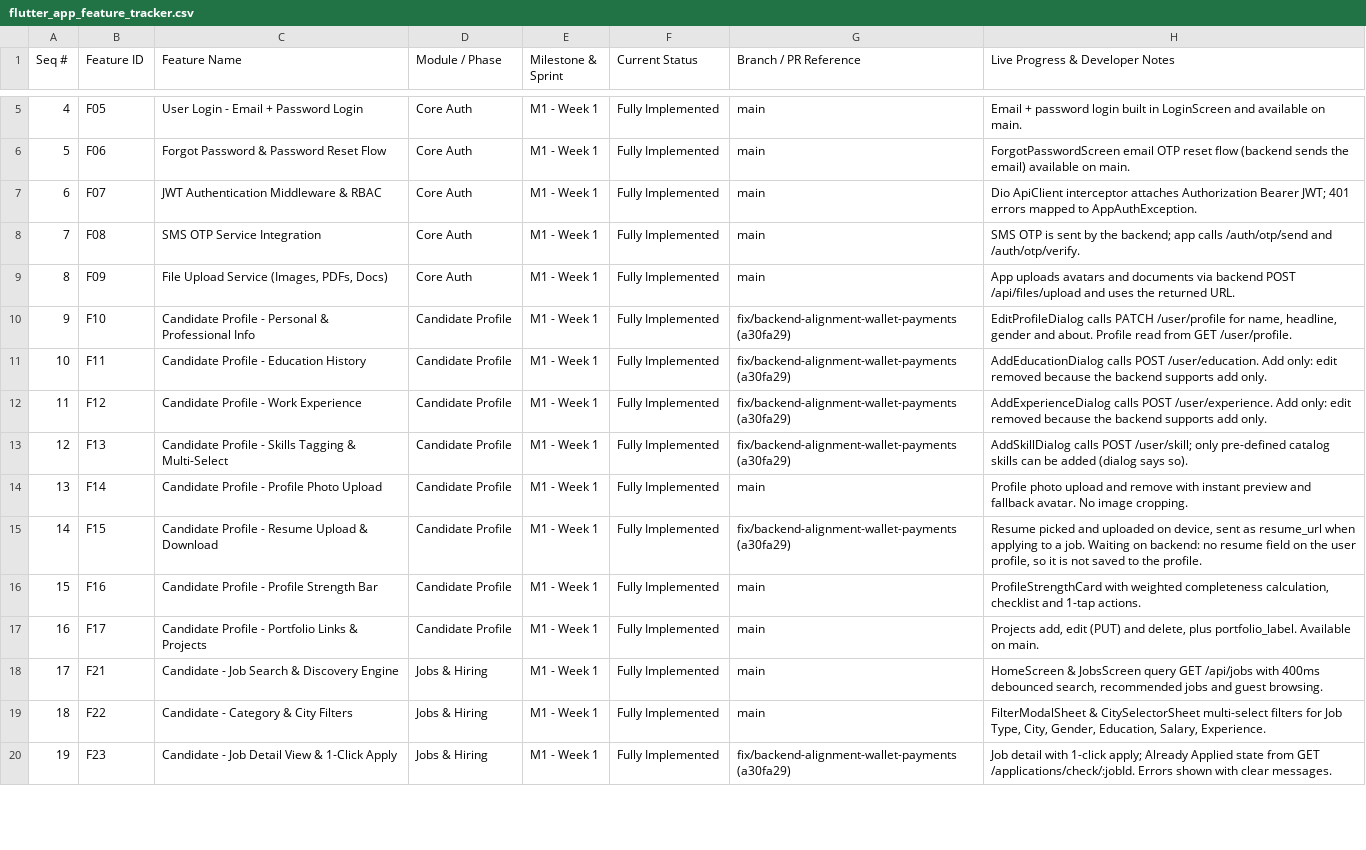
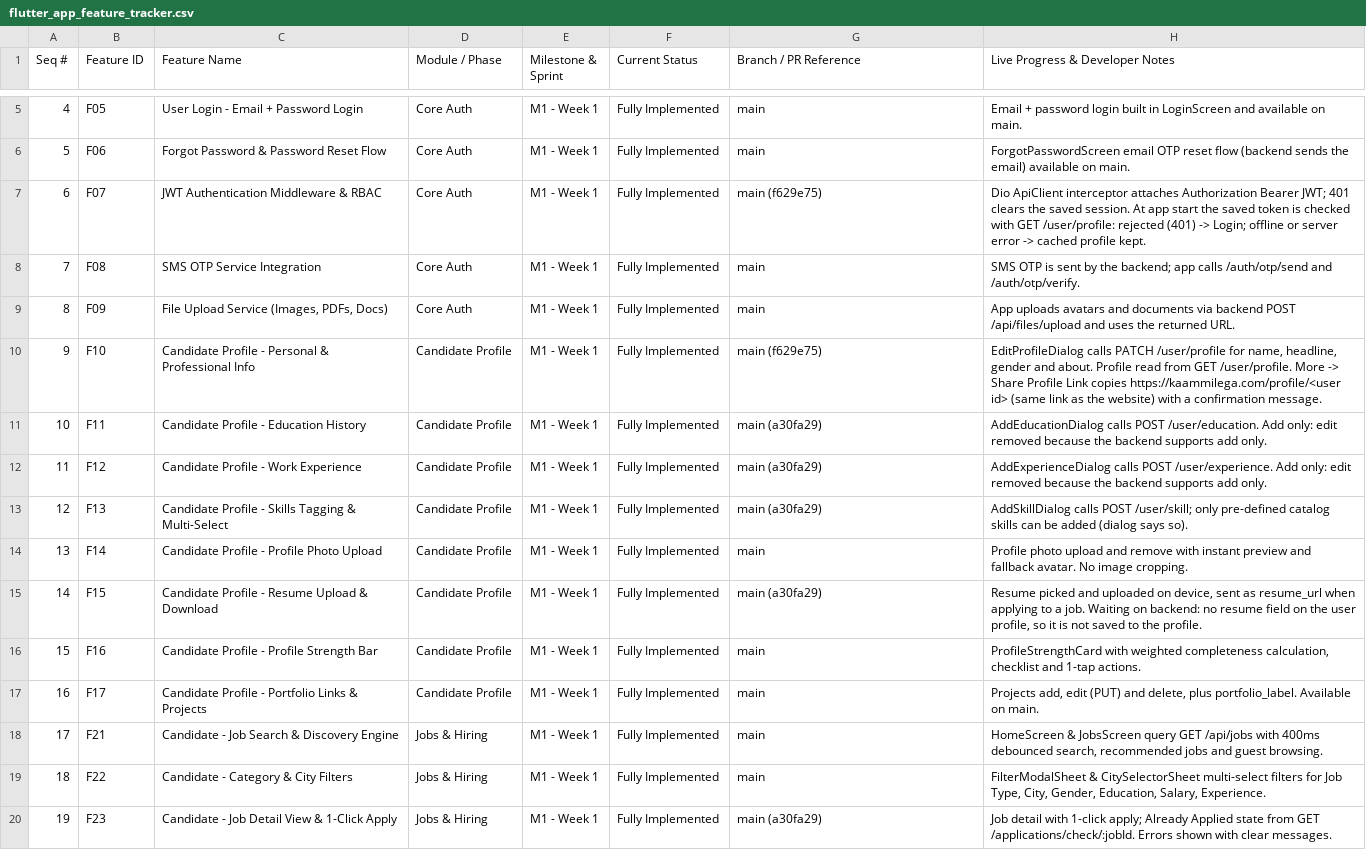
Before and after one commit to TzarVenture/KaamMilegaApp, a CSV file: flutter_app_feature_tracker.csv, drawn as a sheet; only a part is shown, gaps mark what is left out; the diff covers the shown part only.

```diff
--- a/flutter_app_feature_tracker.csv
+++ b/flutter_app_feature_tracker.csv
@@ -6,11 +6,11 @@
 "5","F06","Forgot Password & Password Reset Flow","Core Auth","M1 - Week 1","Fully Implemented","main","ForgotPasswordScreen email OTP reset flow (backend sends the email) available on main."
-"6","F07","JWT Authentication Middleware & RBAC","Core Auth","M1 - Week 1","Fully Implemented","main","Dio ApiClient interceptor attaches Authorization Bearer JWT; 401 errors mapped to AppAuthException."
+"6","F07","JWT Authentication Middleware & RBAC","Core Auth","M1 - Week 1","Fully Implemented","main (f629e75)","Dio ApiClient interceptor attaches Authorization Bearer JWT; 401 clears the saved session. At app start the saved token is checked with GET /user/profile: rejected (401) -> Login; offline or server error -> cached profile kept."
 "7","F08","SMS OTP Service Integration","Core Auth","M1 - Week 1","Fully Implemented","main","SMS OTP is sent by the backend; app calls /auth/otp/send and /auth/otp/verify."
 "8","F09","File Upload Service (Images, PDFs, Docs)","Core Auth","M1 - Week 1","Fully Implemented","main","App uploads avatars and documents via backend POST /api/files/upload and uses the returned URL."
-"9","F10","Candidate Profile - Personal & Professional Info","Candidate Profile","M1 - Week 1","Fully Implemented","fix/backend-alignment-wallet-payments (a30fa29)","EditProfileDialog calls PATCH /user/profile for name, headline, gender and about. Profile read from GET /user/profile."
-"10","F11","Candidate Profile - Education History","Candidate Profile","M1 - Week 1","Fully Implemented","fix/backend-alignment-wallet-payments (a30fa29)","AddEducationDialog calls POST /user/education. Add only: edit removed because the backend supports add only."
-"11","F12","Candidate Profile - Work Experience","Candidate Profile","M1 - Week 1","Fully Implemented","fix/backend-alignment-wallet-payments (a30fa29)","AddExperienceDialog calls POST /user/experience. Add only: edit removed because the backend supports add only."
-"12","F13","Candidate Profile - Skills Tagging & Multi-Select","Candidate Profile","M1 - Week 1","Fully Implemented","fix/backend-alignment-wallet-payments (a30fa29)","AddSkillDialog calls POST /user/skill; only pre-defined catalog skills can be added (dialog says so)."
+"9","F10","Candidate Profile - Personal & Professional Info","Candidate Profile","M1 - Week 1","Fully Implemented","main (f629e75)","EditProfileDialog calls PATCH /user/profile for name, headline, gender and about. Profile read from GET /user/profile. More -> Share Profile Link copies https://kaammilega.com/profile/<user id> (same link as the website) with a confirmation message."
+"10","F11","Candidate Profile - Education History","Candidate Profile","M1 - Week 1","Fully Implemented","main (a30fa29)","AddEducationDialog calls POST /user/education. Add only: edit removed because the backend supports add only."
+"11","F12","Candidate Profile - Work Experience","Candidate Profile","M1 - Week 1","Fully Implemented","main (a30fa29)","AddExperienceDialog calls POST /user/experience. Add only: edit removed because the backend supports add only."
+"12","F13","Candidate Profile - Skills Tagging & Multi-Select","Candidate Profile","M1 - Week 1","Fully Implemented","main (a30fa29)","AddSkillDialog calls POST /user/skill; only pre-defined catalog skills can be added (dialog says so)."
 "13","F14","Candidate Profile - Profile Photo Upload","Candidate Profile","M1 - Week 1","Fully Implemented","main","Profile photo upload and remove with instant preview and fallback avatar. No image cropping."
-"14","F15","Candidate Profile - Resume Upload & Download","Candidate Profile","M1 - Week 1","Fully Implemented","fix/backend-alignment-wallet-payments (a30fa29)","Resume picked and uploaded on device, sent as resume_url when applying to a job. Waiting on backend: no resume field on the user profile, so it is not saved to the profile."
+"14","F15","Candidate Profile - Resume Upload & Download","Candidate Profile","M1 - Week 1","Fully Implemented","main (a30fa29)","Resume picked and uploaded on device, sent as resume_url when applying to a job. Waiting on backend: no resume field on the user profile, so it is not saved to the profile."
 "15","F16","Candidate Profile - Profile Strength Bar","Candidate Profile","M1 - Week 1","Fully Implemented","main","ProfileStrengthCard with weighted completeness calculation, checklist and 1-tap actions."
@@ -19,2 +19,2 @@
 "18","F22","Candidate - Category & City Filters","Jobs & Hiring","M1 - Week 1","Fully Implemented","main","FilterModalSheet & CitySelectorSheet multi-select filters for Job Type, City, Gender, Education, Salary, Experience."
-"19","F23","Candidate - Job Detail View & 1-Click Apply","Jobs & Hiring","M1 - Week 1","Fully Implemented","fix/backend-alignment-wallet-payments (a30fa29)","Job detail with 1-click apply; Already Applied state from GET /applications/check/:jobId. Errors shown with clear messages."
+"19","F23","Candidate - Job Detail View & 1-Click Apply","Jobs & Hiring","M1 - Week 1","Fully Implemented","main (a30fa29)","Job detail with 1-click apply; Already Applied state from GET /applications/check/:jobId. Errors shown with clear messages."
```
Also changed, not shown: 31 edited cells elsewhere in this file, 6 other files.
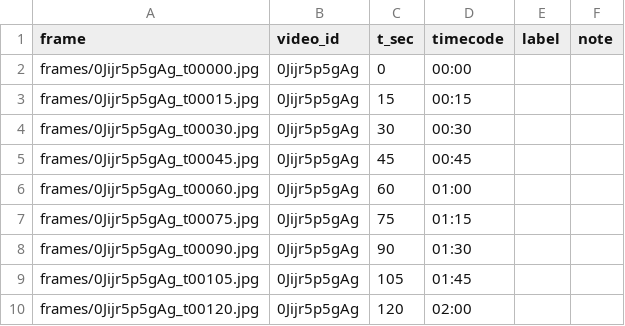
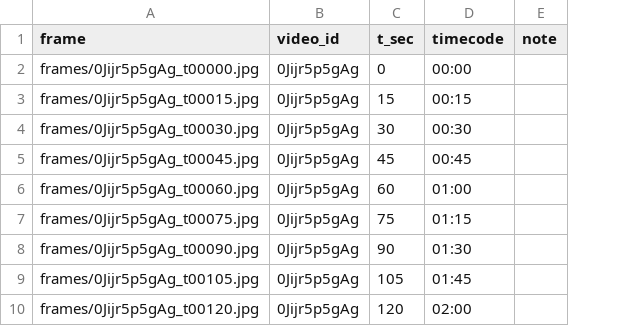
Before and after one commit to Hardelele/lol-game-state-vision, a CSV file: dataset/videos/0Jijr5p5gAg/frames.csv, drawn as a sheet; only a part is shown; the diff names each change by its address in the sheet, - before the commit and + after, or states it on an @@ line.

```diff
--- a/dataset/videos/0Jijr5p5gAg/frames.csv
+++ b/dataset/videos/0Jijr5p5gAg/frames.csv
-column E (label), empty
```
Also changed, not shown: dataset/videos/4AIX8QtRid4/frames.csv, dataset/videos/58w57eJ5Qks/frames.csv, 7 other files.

The problem ▸ Lines holding "Core": copy each one from the records above.

Result of this exercise ▸
 "5","F06","Forgot Password & Password Reset Flow","Core Auth","M1 - Week 1","Fully Implemented","main","ForgotPasswordScreen email OTP reset flow (backend sends the email) available on main."
-"6","F07","JWT Authentication Middleware & RBAC","Core Auth","M1 - Week 1","Fully Implemented","main","Dio ApiClient interceptor attaches Authorization Bearer JWT; 401 errors mapped to AppAuthException."
+"6","F07","JWT Authentication Middleware & RBAC","Core Auth","M1 - Week 1","Fully Implemented","main (f629e75)","Dio ApiClient interceptor attaches Authorization Bearer JWT; 401 clears the saved session. At app start the saved token is checked with GET /user/profile: rejected (401) -> Login; offline or server error -> cached profile kept."
 "7","F08","SMS OTP Service Integration","Core Auth","M1 - Week 1","Fully Implemented","main","SMS OTP is sent by the backend; app calls /auth/otp/send and /auth/otp/verify."
 "8","F09","File Upload Service (Images, PDFs, Docs)","Core Auth","M1 - Week 1","Fully Implemented","main","App uploads avatars and documents via backend POST /api/files/upload and uses the returned URL."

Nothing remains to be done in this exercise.